A written emergency preparedness plan for dealing with laboratory incidents and accidents is a necessity in any facility that works with or stores M. tuberculosis isolates.

8.1. Emergency preparedness plan

The plan should provide operational procedures for:

  • responses to natural disasters, such as fires, floods, earthquakes or explosions
  • risk assessments associated with any new or revised procedure
  • managing exposures and decontamination
  • emergency evacuation of people from the premises
  • emergency medical treatment of exposed and injured persons
  • medical surveillance of persons exposed to an incident
  • clinical management of persons exposed to an incident
  • epidemiological investigation
  • continuing operations after an incident.

In developing this plan the following items should be considered for inclusion:

  1. location of high-risk areas, such as laboratories and storage areas
  2. identification of at-risk personnel and populations
  3. identification of procedures according to the level of risk
  4. identification of responsible personnel and their duties, such as the biosafety officer, safety personnel, local health authority, clinicians, microbiologists, veterinarians, epidemiologists, fire services and police services
  5. treatment and follow-up facilities that can receive exposed or infected persons
  6. transport for exposed or infected persons
  7. how emergency equipment will be provided, such as protective clothing, disinfectants, chemical and biological spill kits, decontamination equipment and supplies.

8.2. Emergency response procedures for TB laboratories

8.2.1. Infectious spills (outside a biological safety cabinet)

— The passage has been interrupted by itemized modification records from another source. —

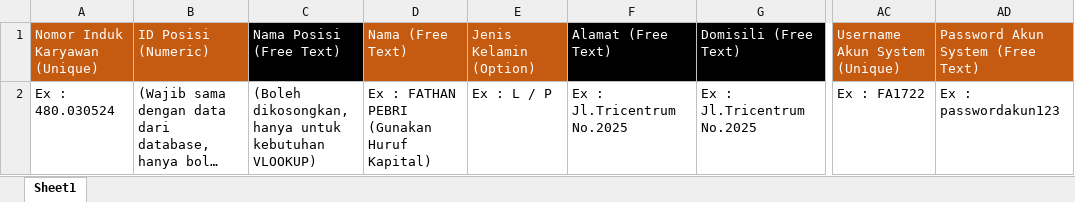
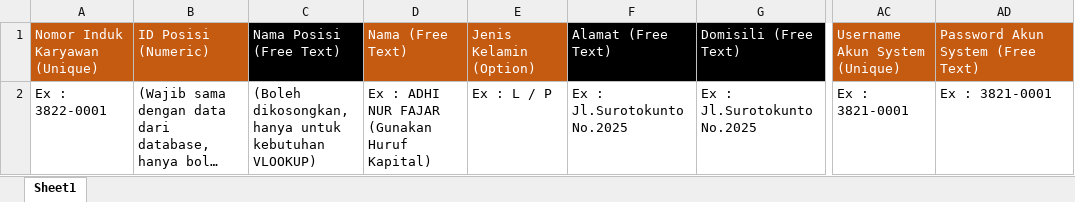
Before and after one commit to WNNDesign21/hris-prod, an Excel workbook: public/template/template_upload_karyawan.xlsx, sheet Sheet1, drawn as a sheet; only a part is shown, gaps mark what is left out; long unchanged cells end in …; values as stored, in another font and other column widths than the file's, no borders; the diff names each change by its address in the sheet, - before the commit and + after, or states it on an @@ line.

Commit message:
HRIS project v 0.0.35

```diff
--- a/public/template/template_upload_karyawan.xlsx (sheet Sheet1)
+++ b/public/template/template_upload_karyawan.xlsx (sheet Sheet1)
-A2: Ex : 480.030524
+A2: Ex : 3822-0001
-D2: Ex : FATHAN PEBRI (Gunakan Huruf Kapital)
+D2: Ex : ADHI NUR FAJAR (Gunakan Huruf Kapital)
-F2: Ex : Jl.Tricentrum No.2025
+F2: Ex : Jl.Surotokunto No.2025
-G2: Ex : Jl.Tricentrum No.2025
+G2: Ex : Jl.Surotokunto No.2025
-AC2: Ex : FA1722
+AC2: Ex : 3821-0001
-AD2: Ex : passwordakun123
+AD2: Ex : 3821-0001
```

A spill of infectious material outside a BSC is considered a major event. Spills of infectious liquid will generate infectious aerosols. Everyone should immediately vacate the affected laboratory area. The laboratory manager should be informed of the incident immediately, and staff must be prevented from re-entering the laboratory for at least 1 hour to allow aerosols to be removed through the laboratory's ventilation system and allow time for heavier particles to settle.

Signs should be posted indicating that entry is forbidden during the clean-up procedure. Appropriate protective clothing and respiratory protection MUST be worn.

The following spill clean-up procedure should be used.

  1. Put on gloves, a protective laboratory gown and respirator.
  2. Re-enter the affected area.
  3. Cover the spill with cloth or paper towels to contain it.
  4. Pour an appropriate disinfectant over the paper towels and the immediate surrounding area (generally, 5% bleach solutions are appropriate).
  5. Apply disinfectant concentrically beginning at the outer margin of the spill and working towards the centre.
  6. Allow sufficient time for the disinfectant to act before clearing away any material for disposal. If broken glass or other sharps are involved, use a dustpan or a piece of stiff cardboard to collect the material and place it in a puncture-resistant container for disposal.
  7. Place other contaminated material in a sealed bag for appropriate disposal.
  8. Clean and disinfect the area of the spill.

Anyone who was exposed to the spill should be referred for medical advice; a record should be kept of the incident.

8.2.2. Infectious spills (contained within a biological safety cabinet)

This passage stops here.